Two men arrested for allegedly hacking JFK taxi dispatch system
Two US citizens have been arrested and accused of conspiring with Russian nationals to hack the taxi dispatch system at John F. Kennedy International Airport (JFK), charging cab drivers a $10 fee to access the front of the queue between September 2019 and September 2021.
Daniel Abayev and Peter Leyman (both 48 and from Queens, New York) first successfully hacked the dispatch system in 2019 with the help of unnamed Russian nationals, according to a DOJ indictment filed in the Southern District of New York. Leyman and Abayev accessed the system to move specific taxis to the front of the line, says the DOJ, charging drivers a $10 fee for the privilege. Members of the hacking scheme also offered to waive the $10 fee in exchange for recruiting more taxi drivers.

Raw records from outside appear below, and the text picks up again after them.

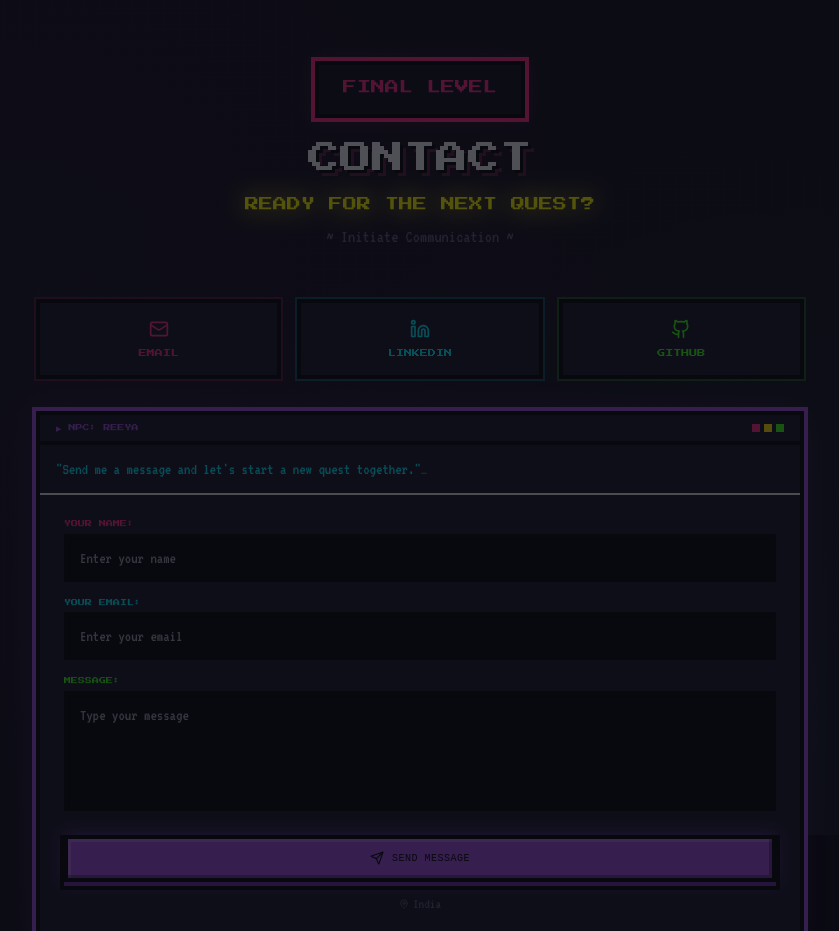
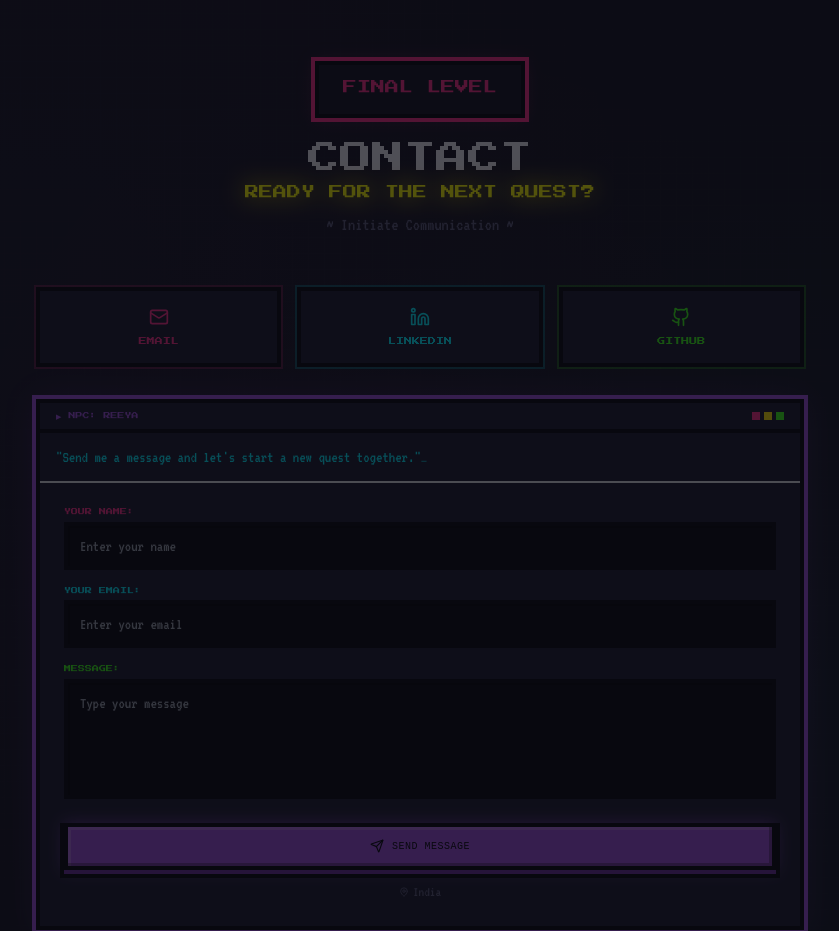
Before and after one commit to ree4yaa/portfolio, a React (Vite) app: page / in a window 1280 px wide. Shown: the part 5300-6231 px from the top of the page, without its empty margins (220-1059 px from the left). Built offline with nearby package versions, Linux system fonts and the light colour scheme.

Commit message:
fix: fixing text allignment of contact

```diff
--- a/src/components/pixelArt/Contact.tsx
+++ b/src/components/pixelArt/Contact.tsx
@@ -31,7 +31,7 @@ export function Contact() {
             FINAL LEVEL
           </span>
         </div>
-        <h2 className="font-pixel text-[16px] sm:text-[24px] md:text-[32px] text-retro-white text-pixel-shadow mb-3">
+        <h2 className="font-pixel text-[16px] sm:text-[24px] md:text-[32px] text-retro-white">
           CONTACT
         </h2>
         <p className="font-pixel text-[10px] sm:text-[14px] text-retro-yellow animate-pulse-glow mb-2">
```
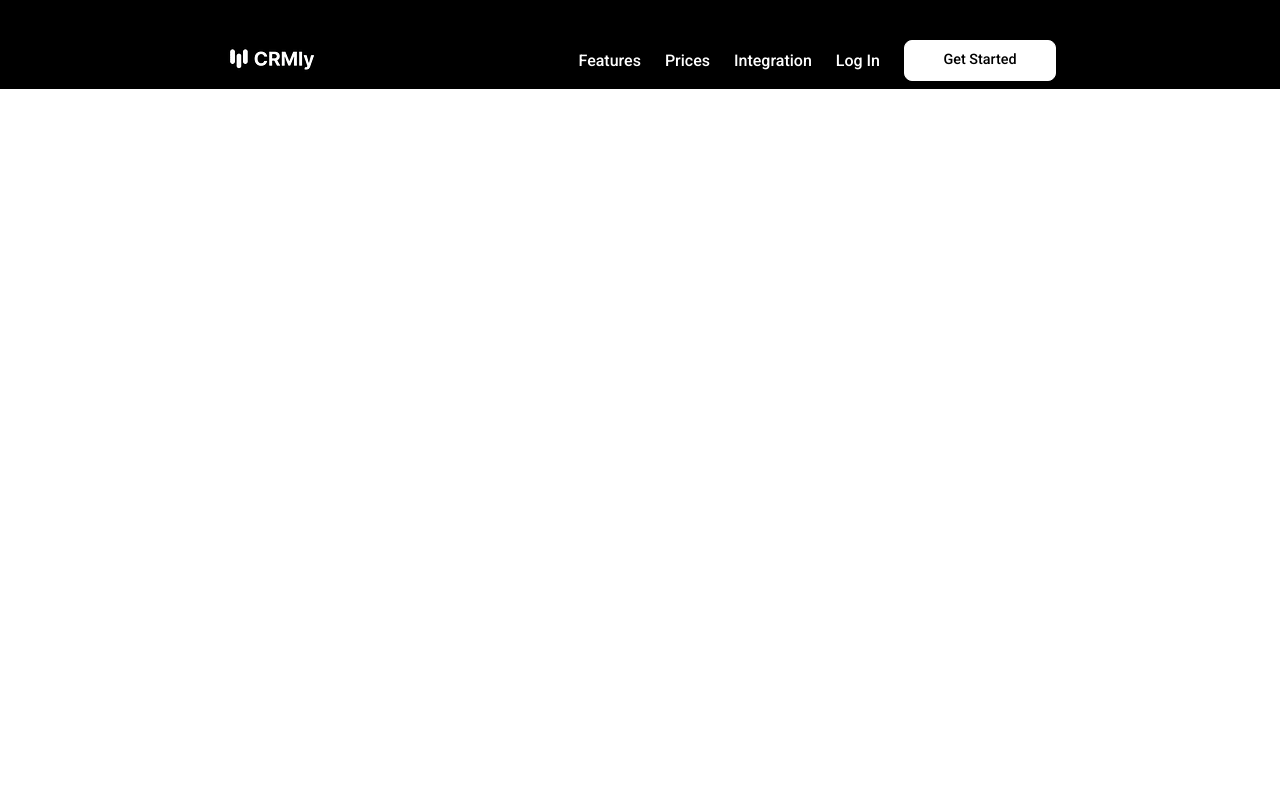
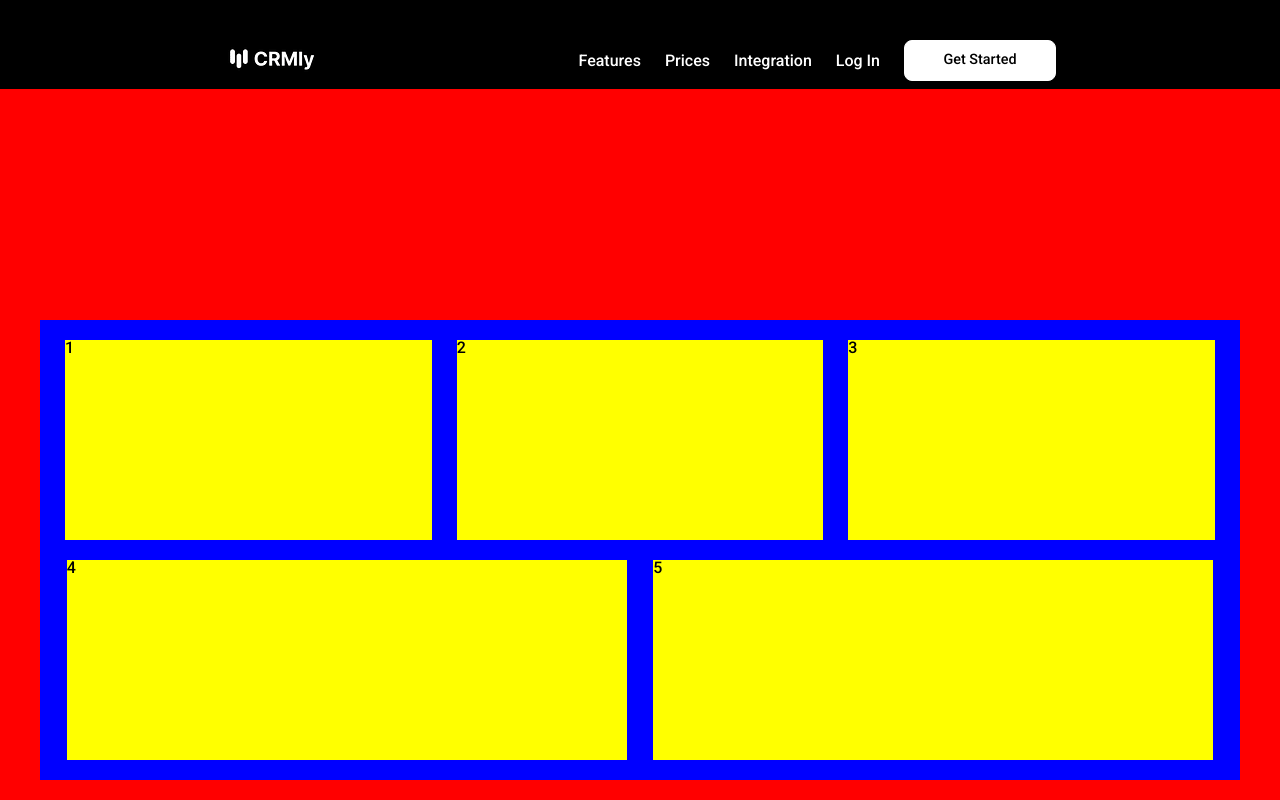
Before and after one commit to longhairshortcode/crmly, a React (Vite) app: page /sf3 in a window 1280 px wide. Built offline with nearby package versions, Linux system fonts and the light colour scheme.

Commit message:
close as possible for 2/12 Mond

```diff
--- a/src/App.jsx
+++ b/src/App.jsx
@@ -5,6 +5,7 @@ import Navbar from "./layout/Navbar"
 import Prices from "./pages/Prices"
 import Signup from "./pages/Signup"
 import SignupForm2 from "./pages/SignupForm2"
+import SF3 from "./pages/SF3"
 
 
 function App() {
@@ -17,6 +18,7 @@ function App() {
         <Route path={"/prices"} element={<Prices/>}></Route>
         <Route path={"/signup"} element={<Signup/>}></Route>
         <Route path={"/signup2"} element={<SignupForm2/>}></Route>
+        <Route path={"/sf3"} element={<SF3/>}></Route>
       </Routes>
 
     </>
--- a/src/Components/Signup/SignupForm.module.css
+++ b/src/Components/Signup/SignupForm.module.css
@@ -96,6 +96,10 @@ input::placeholder, textarea::placeholder{
     /* border: orange 2px solid; */
 }
 
+.submitBut:active{
+  scale: .97;
+  background-color: lightgray;
+}
 
 /* easier way to make all alignt correctly? did i do form1 and for2 2 correctly? */
 
--- a/src/layout/Navbar.jsx
+++ b/src/layout/Navbar.jsx
@@ -28,7 +28,7 @@ const closeLinkMenu = () => {
       <div className={`${style['rightLinks']} ${showLinks ? style['showLinks'] : ""}`}>
             <NavLink to="/signup2" onClick={closeLinkMenu}>Features</NavLink>
             <NavLink to="/prices" onClick={closeLinkMenu}>Prices</NavLink>
-            <NavLink to="/integration" onClick={closeLinkMenu}>Integration</NavLink>
+            <NavLink to="/sf3" onClick={closeLinkMenu}>Integration</NavLink>
             <NavLink to="/login" onClick={closeLinkMenu}>Log In</NavLink>
             <NavLink to="/signup" className={style.getStartedButton} onClick={closeLinkMenu}>Get Started</NavLink>
       </div>
--- /dev/null
+++ b/src/pages/SF3.jsx
@@ -0,0 +1,17 @@
+import style from "./SF3.module.css"
+
+function SF3() {
+  return (
+    <div className={style.componentContainer}>
+      <div className={style.parentContainer}>
+        <div className={style.child1}>1</div>
+        <div className={style.child2}>2</div>
+        <div className={style.child3}>3</div>
+        <div className={style.child4}>4</div>
+        <div className={style.child5}>5</div>
+      </div>
+  </div>
+  )
+}
+
+export default SF3
--- /dev/null
+++ b/src/pages/SF3.module.css
@@ -0,0 +1,40 @@
+/* red */
+.componentContainer{
+    display: flex;
+    background-color: red;
+    height: calc(100vh - 89px);
+    justify-content: center;
+    align-items: flex-end;
+
+}
+
+
+/* blue */
+.parentContainer {
+    display: flex;
+    flex-wrap: wrap;
+    justify-content: space-evenly;
+    width: 100%;
+    max-width: 1200px;
+    background-color: blue;
+    padding: 20px;
+    gap: 20px;
+    margin-bottom: 20px;
+
+}
+
+/* all children */
+.parentContainer > div {
+    height: 200px;
+    background-color: yellow;
+}
+
+/* child 1, 2, & 3 */
+.parentContainer > div:nth-child(-n + 3) {
+    width: calc(33.33% - 20px); /* Adjust width and subtract gap */
+}
+
+/* child 4 & 5 */
+.parentContainer > div:nth-child(n + 4):nth-child(-n + 5) {
+    width: calc(50% - 20px); /* Adjust width and subtract gap */
+}
--- a/src/pages/SignupForm2.jsx
+++ b/src/pages/SignupForm2.jsx
@@ -21,20 +21,20 @@ function SignupForm2() {
 
   return (
     <div className={style.container}>
-      <form className={style.containerForm} onClick={handleSubmit}>
+      <form className={style.containerForm} onSubmit={handleSubmit}>
 
         <h2 className={style.formH2}>Tell us about you</h2>
 
         <div className={style.containerOfBothForms}>
         <div className={style.formLeft}>
           <div className={style.firstLastContainer}>
-            <input className={style.firstName} type="text" name="firstName" value={firstName} onChange={(e) => setFirstName(e.target.value)} required placeholder="First Name&lowast;"/>
+            <input className={style.firstName}  type="text" name="firstName" value={firstName} onChange={(e) => setFirstName(e.target.value)} required placeholder="First Name&lowast;"/>
             <input className={style.lastName} type="text" name="lastName" value={lastName} onChange={(e) => setLastName(e.target.value)} required placeholder="Last Name&lowast;"/>
           </div>
             <input className={style.practiceName} type="text" name="practiceName" value={practiceName} onChange={(e) => setPracticeName(e.target.value)} required placeholder="Practice name&lowast;"/>
             <input className={style.emailAddress} type="email" name="emailAddress" value={emailAddress} onChange={(e) => setEmailAddress(e.target.value)} required placeholder="Email address&lowast;"/>
             <input className={style.tel} type="tel" name="tel" value={tel} onChange={(e)=>setTel(e.target.value)} required placeholder="Phone&lowast;"/>
-            <input className={style.url} type="url" name="url" value={url} onChange={(e)=>setUrl(e.target.value)} required placeholder="Website"/>
+            <input className={style.url} type="url" name="url" value={url} onChange={(e)=>setUrl(e.target.value)} placeholder="Website"/>
         </div>
 
         <div className={style.formRight}>
@@ -45,7 +45,7 @@ function SignupForm2() {
                 <option>Plan 3</option>
             </select>
             <input className={style.homeAddr} type="text" name="homeAddr" value={homeAddr} onChange={(e)=>setHomeAddr(e.target.value)} required placeholder="Enter your address&lowast;"/>
-            <textarea className={style.comment} name="comment" value={comment} onChange={(e)=>setComment(e.target.value)} required placeholder="Got a question? Feel free to type it here!"></textarea>
+            <textarea className={style.comment} name="comment" value={comment} onChange={(e)=>setComment(e.target.value)} placeholder="Got a question? Feel free to type it here!"></textarea>
         </div>
         </div>
         <div>
--- a/src/pages/SignupForm2.module.css
+++ b/src/pages/SignupForm2.module.css
@@ -2,31 +2,35 @@
     display: flex;
     justify-content: center;
     align-items: flex-end;
-    background-color: #000;
+    padding-bottom: 40px;
+    /* background-color: #000; */
+    background-color: red;
     /* border: green solid 2px; */
-    height: 684px;
+    min-height: calc(100vh - 89px);
     width: 100%;
 
 }
 
-
 .containerForm{
     display: flex;
     flex-direction: column;
-    height: 400px;
+    align-items: center;
+    min-height: 400px;
+    padding-bottom: 20px;
     max-width: 750px;
-    margin-bottom: 55px;
     gap: 2rem;
     /* margin-top: 17.5rem; */
     /* margin-left: auto; */
     /* margin-right: auto; */
     background-color: #333;
-    /* border: yellow 2px solid; */
+    border: yellow 2px solid;
 
 }
 
 .formH2{
-    margin: 2rem auto;
+    /* margin: 2rem auto; */
+    padding-top: 2rem;
+    padding-bottom: 2rem;
     font-size: 1.3rem;
     /* border: white 2px solid; */
 }
@@ -92,11 +96,14 @@ input::placeholder, textarea::placeholder{
 }
 
 .submitBut{
-    display: flex;
-    width: fit-content;
-    margin: 0 auto;
+    /* width: fit-content; */
+    /* margin: 0 auto; */
     border-radius: .4rem;
     padding: .4rem .8rem;
-
+    cursor: pointer;
     /* border: 5px orange solid; */
 }
+
+.submitBut:active{
+    scale: .97;
+}
```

The JFK taxi dispatch system ensures cab drivers have a fair working environment, but can result in lengthy wait times between trips
The computer-controlled JFK taxi dispatch system manages how cabs are dispatched between the airport’s holding lot and terminal. The system was introduced to create a fair working environment, but wait times of several hours can impact a taxi driver’s daily earnings.
The hackers utilized group chats to communicate with taxi drivers and advise them how to avoid detection by law enforcement. According to the indictment, Leyman and Abayev approved as many as 1,000 trips a day and transferred at least $100,000 to the hackers in Russia as “payment for software development.”
Prosecutors allege that the pair explored several ways to hack the system, including bribing someone to infect its computers with malware via a flash drive, stealing connected computer tablets, and accessing the dispatch system without authorization via Wi-Fi. The indictment claims that members of the hacking scheme also sent messages to each other in which they explicitly discussed their intention to hack the dispatch system. “I know that the Pentagon is being hacked[.]. So, can’t we hack the taxi industry[?]” Abayev messaged a Russian conspirator in November 2019.
Both men face a maximum 10-year sentence in prison if found guilty for their alleged cybercrimes
“For years, the defendants’ hacking kept honest cab drivers from being able to pick up fares at JFK in the order in which they arrived,” said U.S. Attorney Damian Williams in a statement. “Now, thanks to this Office’s teamwork with the Port Authority, these defendants are facing serious criminal charges for their alleged cybercrimes.”
Both men have been charged with two counts of conspiracy to commit computer intrusion, which carries a maximum 10-year sentence in prison if proven guilty.